Not to be confused with Printer Ink, which is almost as good and thousands of times more expensive.
Ink is a liquid with a strong colour used for writing and printing. It can turn invisible whenever it detects that you have a term paper or other important document to print.
Ink was traditionally extracted from octopussies, who use it to camouflage their nests, feed their young and annoy people who snorkel. The importance of ink in an increasingly literate society made the octopussies highly valuable, and they were even used as currency in some parts of the world, most notably Japan. Large octopus farms were constructed to handle the ever-increasing demand, and many families living by lakes, rivers or the sea kept an octopus as a pet to remain self-sufficient in times of war.
Apart from that, an old legend states that in old times, people carried cows with them. As the story told, beef was yet another great ink producer. Of course, this is nothing more than a myth and is yet to be proven.

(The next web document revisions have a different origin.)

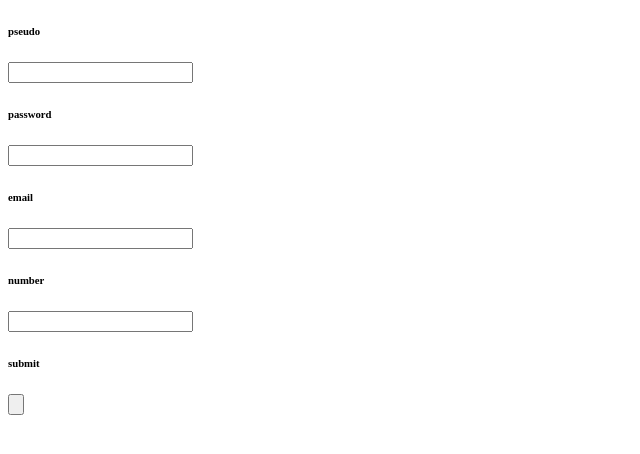
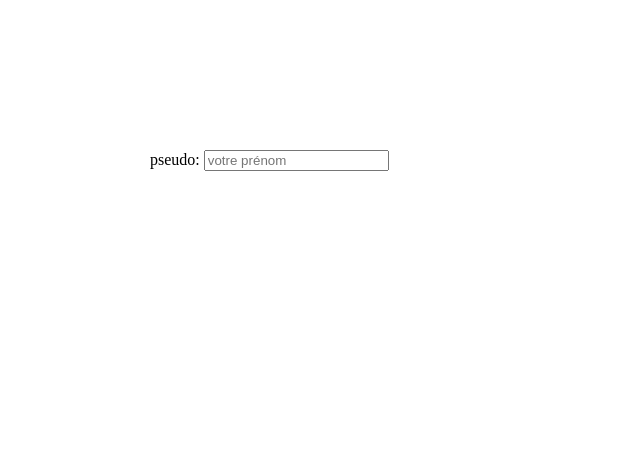
Before and after one commit to chaouiyounes11/input, a plain HTML site: page index.html in a window 1280 px wide. Shown: the whole page, without its empty margins (0-640 px from the left). Drawn offline with Linux system fonts and the light colour scheme.

Commit message:
starting exercice 2

```diff
--- a/index.html
+++ b/index.html
@@ -4,18 +4,8 @@
     <meta charset="utf-8">
     <title>Input</title>
   </head>
-  <body>
-    <form>
-      <h6>pseudo</h6>
-      <input type="text" name="" value="">
-      <h6>password</h6>
-      <input type="password" name="" value="">
-      <h6>email</h6>
-      <input type="email" name="" value="">
-      <h6>number</h6>
-      <input type="number" name="" value="">
-      <h6>submit</h6>
-      <input type="submit" name="" value="">
-    </form>
+  <body style="margin:150px;">
+    pseudo: <input type="text" placeholder="votre prénom" value="">
+
   </body>
 </html>
```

Currently the United States government have invested millions of dollars in scientific grants to try and make this a fact. This is the kind of logical thinking and cost benefit analysis that guides government allocation of taxpayer monies.
The Ink Scare of the 1740s
The octopussies (also known as octuplets or fat squids) struggled to adapt to their new role. The constant milking for ink made them unable to properly conceal their young from predators, and by the early 1740s they were on the brink of extinction. The "black gold" or "Texas tea" dwindled ever faster.
Not much is known of this period, since few people were willing to spend ink documenting it. The acute need for ink led to the invention of alternative sources, including a synthetic ink known as soy sauce, containing equal parts of water, corn starch and darkness, and the pencil, facilitating ink-less writing for the first time since the chisel.
The pencil won out for hand writing, due to its low cost and beneficial educational impact of lead chewing. Soy sauce was reserved for formal letter-writing, and masking the taste of bad fish.
In recent years, organic ink has been produced as a luxury product by a small number of independent farmers. It's produced by training the octopuses to ink into a machine which will then give it some food based on the amount of ink squirted. This allows the octopus to only give away its surplus ink, avoiding the aforementioned problems.
Green scientists are working on a way to mix ink with hemp, thus demonstrating it's not easy being green. This would form a sticky and hairy compound that you can write, wear and smoke, potentially at the same time.
This ink comes in a variety of colours such as yellow, pink and green. It is invisible to the naked eye, and semi-translucent to the partially-clothed eye.
If you want to find out what someone has written in invisible ink, you can iron over it to reveal the words, which has the added benefit if removing unsightly creases. You can also iron over the head of the person until they tell you what they wrote, but this may increase unsightly creases.
Over 40% of all ink manufactured is indeed poisonous, and as such is valuable for writing gossip columns. Most of this ink is kept at the back of office supply cupboards, the strategic placement of this ink weans out anyone who may be stealing the office supplies.
There have been many documented cases of poisonous ink being used as a murder aide. In almost all these cases an innocent man has been accused, and as such Ms. Marple is almost always flown in by helicopter to oversee all investigating. Poisonous ink is made from regular ink mixed with cyanide. The cheapest place to get poisonous ink is in Russia, as they use it do colour paper airplanes which are flown to Ukraine.